* [INSTRUCTIONS TO FOLLOW]
Pull each line containing "does" out of the data and copy it.

((

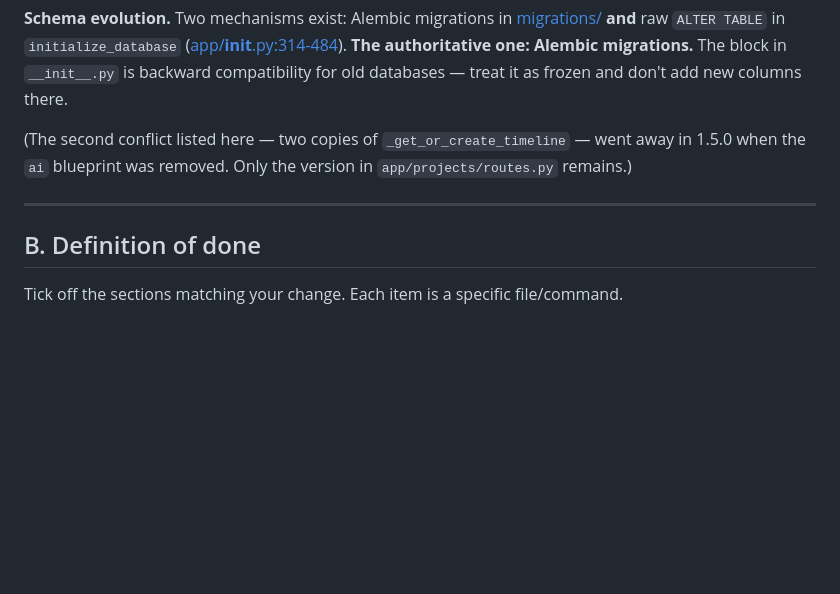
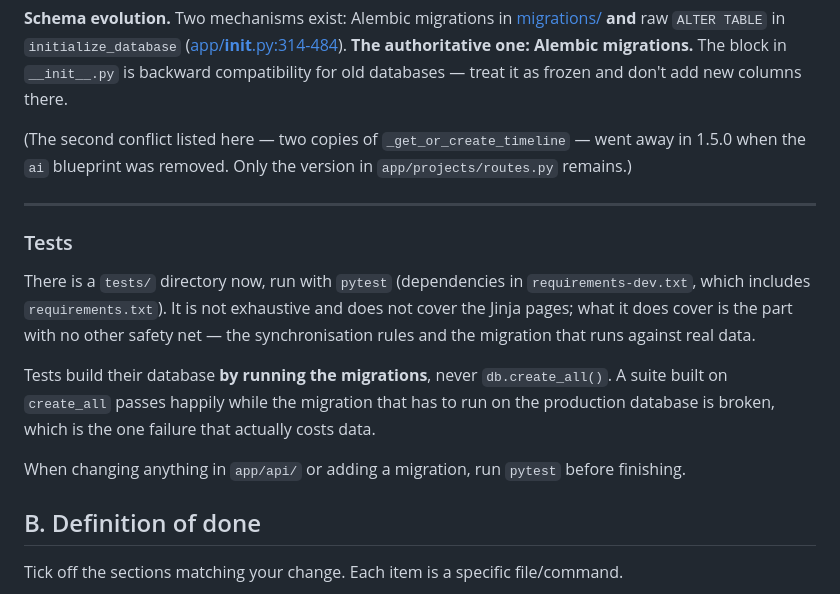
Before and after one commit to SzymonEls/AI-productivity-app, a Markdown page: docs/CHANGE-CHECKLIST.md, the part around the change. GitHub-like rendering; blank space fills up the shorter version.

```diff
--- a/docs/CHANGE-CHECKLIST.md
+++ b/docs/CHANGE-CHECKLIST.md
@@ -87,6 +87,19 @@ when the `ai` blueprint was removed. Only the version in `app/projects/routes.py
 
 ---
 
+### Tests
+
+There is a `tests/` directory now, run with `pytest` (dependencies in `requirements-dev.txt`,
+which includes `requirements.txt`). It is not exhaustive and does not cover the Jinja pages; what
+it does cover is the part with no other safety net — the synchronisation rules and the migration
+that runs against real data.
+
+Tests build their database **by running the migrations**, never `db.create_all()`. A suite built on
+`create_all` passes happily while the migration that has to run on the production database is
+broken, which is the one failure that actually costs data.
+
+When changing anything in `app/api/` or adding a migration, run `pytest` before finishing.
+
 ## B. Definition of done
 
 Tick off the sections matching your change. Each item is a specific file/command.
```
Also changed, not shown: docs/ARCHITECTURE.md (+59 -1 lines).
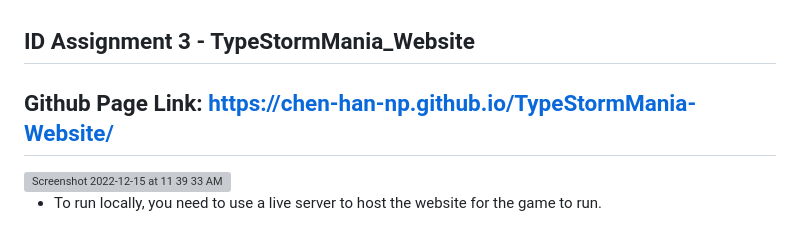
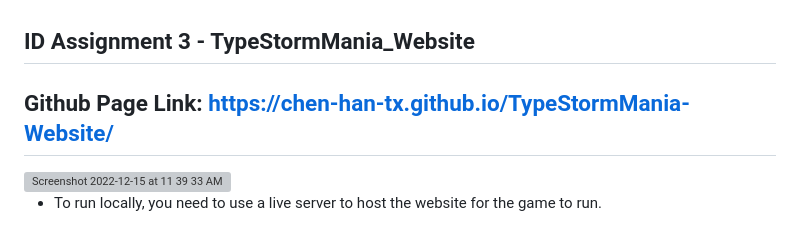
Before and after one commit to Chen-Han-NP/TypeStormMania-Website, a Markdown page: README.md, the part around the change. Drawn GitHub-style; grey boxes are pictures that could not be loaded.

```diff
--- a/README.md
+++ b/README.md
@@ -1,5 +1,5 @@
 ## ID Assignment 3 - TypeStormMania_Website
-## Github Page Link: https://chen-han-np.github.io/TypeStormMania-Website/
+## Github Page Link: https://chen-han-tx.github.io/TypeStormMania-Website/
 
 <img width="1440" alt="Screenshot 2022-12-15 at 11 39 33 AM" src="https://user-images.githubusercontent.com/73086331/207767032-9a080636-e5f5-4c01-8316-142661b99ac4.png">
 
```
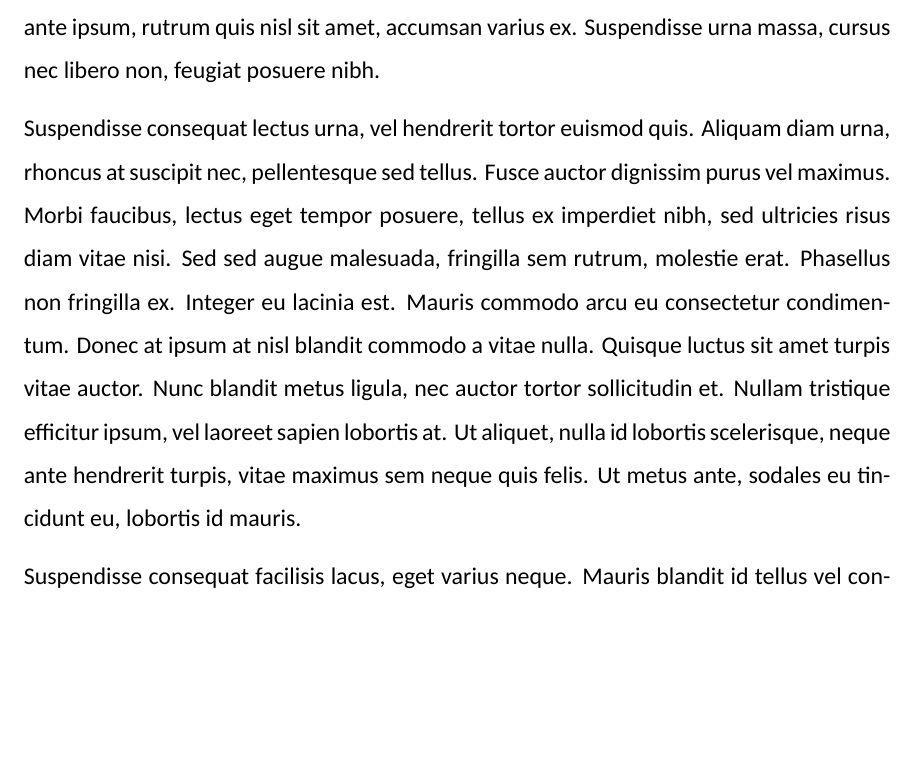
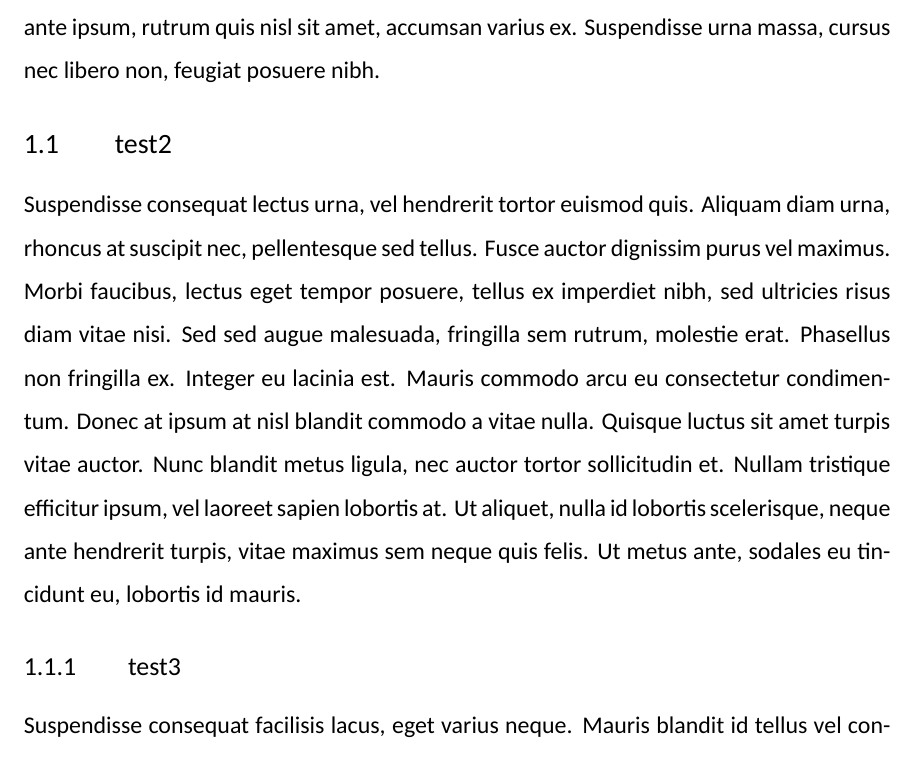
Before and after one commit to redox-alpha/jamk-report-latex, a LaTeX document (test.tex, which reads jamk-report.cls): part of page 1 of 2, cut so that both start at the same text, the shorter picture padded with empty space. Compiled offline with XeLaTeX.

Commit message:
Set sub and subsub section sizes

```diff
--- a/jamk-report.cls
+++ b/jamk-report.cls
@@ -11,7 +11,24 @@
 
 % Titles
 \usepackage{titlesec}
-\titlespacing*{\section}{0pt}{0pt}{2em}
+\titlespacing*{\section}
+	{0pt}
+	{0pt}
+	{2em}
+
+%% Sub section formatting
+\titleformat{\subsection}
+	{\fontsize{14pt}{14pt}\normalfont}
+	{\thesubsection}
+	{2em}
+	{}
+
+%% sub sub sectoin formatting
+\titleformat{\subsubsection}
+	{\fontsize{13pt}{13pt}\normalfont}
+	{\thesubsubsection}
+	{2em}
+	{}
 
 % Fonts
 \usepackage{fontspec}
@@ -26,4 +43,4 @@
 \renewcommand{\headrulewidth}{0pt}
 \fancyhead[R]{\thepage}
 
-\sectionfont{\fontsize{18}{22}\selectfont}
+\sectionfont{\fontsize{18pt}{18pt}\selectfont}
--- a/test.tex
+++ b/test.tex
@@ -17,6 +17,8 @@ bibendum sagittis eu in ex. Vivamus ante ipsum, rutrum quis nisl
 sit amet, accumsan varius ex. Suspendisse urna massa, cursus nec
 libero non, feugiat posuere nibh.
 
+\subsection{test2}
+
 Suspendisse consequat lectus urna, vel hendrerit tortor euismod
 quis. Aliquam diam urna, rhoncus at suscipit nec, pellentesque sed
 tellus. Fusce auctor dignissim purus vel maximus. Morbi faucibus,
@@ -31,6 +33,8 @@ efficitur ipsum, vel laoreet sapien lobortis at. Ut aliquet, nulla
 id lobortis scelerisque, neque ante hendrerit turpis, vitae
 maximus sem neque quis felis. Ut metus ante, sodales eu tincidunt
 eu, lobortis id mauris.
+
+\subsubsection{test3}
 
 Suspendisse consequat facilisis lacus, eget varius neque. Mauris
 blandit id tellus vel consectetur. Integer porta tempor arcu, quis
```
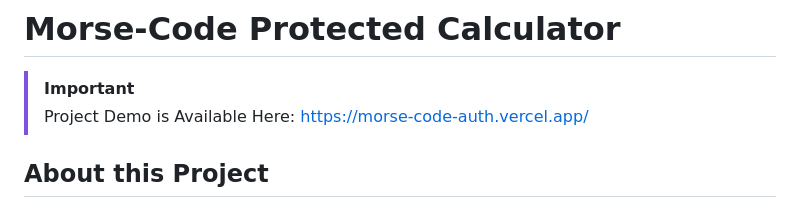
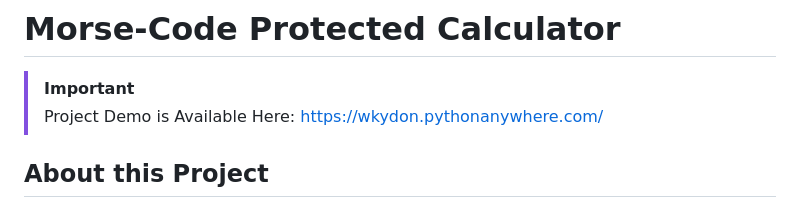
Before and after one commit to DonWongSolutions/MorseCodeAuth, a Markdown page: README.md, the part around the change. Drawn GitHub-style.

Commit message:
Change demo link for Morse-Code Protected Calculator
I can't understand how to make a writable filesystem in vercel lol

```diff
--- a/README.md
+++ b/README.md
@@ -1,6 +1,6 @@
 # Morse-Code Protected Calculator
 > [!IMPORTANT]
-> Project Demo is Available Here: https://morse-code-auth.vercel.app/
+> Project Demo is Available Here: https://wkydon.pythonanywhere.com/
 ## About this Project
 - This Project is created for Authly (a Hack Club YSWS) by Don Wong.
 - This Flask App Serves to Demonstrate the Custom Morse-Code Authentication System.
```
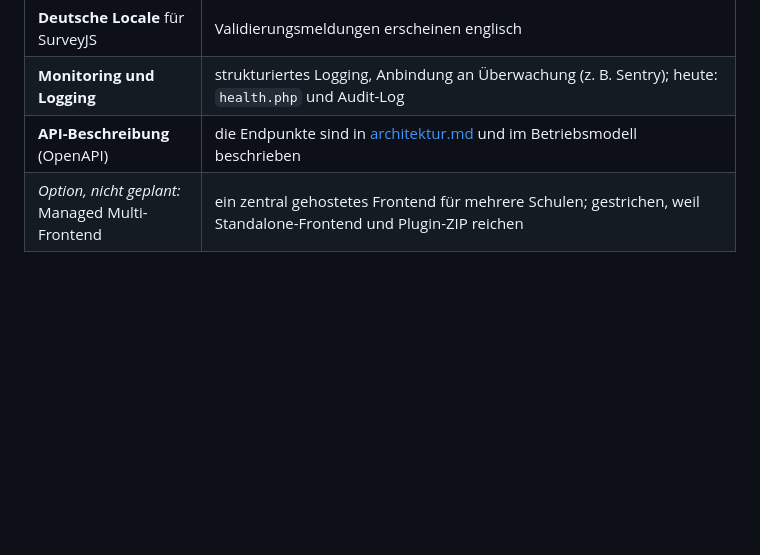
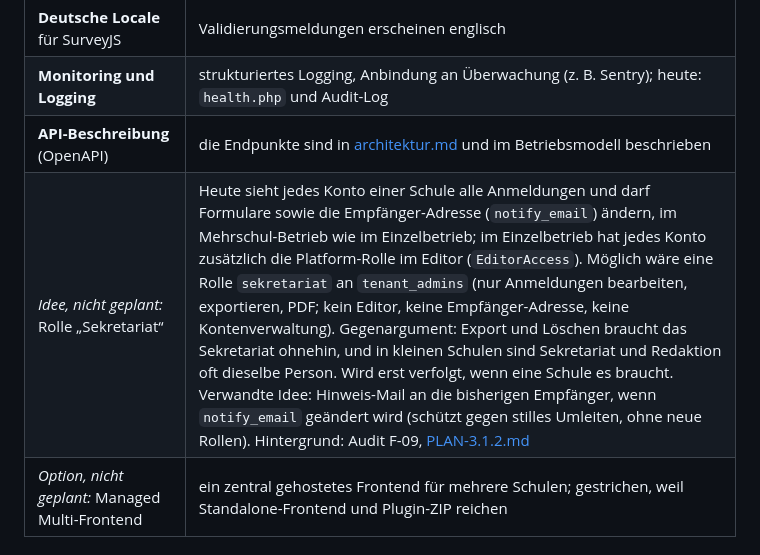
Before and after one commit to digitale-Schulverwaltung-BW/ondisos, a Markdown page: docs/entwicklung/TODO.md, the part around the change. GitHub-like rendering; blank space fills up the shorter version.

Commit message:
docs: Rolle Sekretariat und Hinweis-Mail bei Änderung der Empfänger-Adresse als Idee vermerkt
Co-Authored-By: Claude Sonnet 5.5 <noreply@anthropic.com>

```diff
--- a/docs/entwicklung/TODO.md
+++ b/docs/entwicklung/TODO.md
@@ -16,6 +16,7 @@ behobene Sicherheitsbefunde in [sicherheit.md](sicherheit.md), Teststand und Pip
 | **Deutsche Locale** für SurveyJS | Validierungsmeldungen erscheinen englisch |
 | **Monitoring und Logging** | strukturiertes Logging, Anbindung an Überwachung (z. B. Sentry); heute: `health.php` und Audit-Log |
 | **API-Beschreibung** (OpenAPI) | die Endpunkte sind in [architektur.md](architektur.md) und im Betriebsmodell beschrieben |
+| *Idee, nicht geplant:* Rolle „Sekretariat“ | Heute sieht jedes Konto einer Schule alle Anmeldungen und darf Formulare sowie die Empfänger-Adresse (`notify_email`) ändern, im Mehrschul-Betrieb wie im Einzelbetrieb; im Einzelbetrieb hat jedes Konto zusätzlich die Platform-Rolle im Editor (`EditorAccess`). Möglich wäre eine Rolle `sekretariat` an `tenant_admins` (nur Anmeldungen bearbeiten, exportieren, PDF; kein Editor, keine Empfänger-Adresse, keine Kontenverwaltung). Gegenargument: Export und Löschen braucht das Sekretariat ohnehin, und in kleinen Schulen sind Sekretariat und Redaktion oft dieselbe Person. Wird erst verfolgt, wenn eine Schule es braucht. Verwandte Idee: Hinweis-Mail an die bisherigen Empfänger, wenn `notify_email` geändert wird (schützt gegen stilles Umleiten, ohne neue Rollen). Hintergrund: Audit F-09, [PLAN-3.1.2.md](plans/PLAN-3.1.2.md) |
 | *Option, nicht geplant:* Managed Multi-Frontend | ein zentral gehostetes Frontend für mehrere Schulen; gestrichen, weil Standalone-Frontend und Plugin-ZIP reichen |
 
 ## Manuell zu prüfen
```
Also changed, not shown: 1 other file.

))

* [COMPLETED TASK]
+which includes `requirements.txt`). It is not exhaustive and does not cover the Jinja pages; what
+it does cover is the part with no other safety net — the synchronisation rules and the migration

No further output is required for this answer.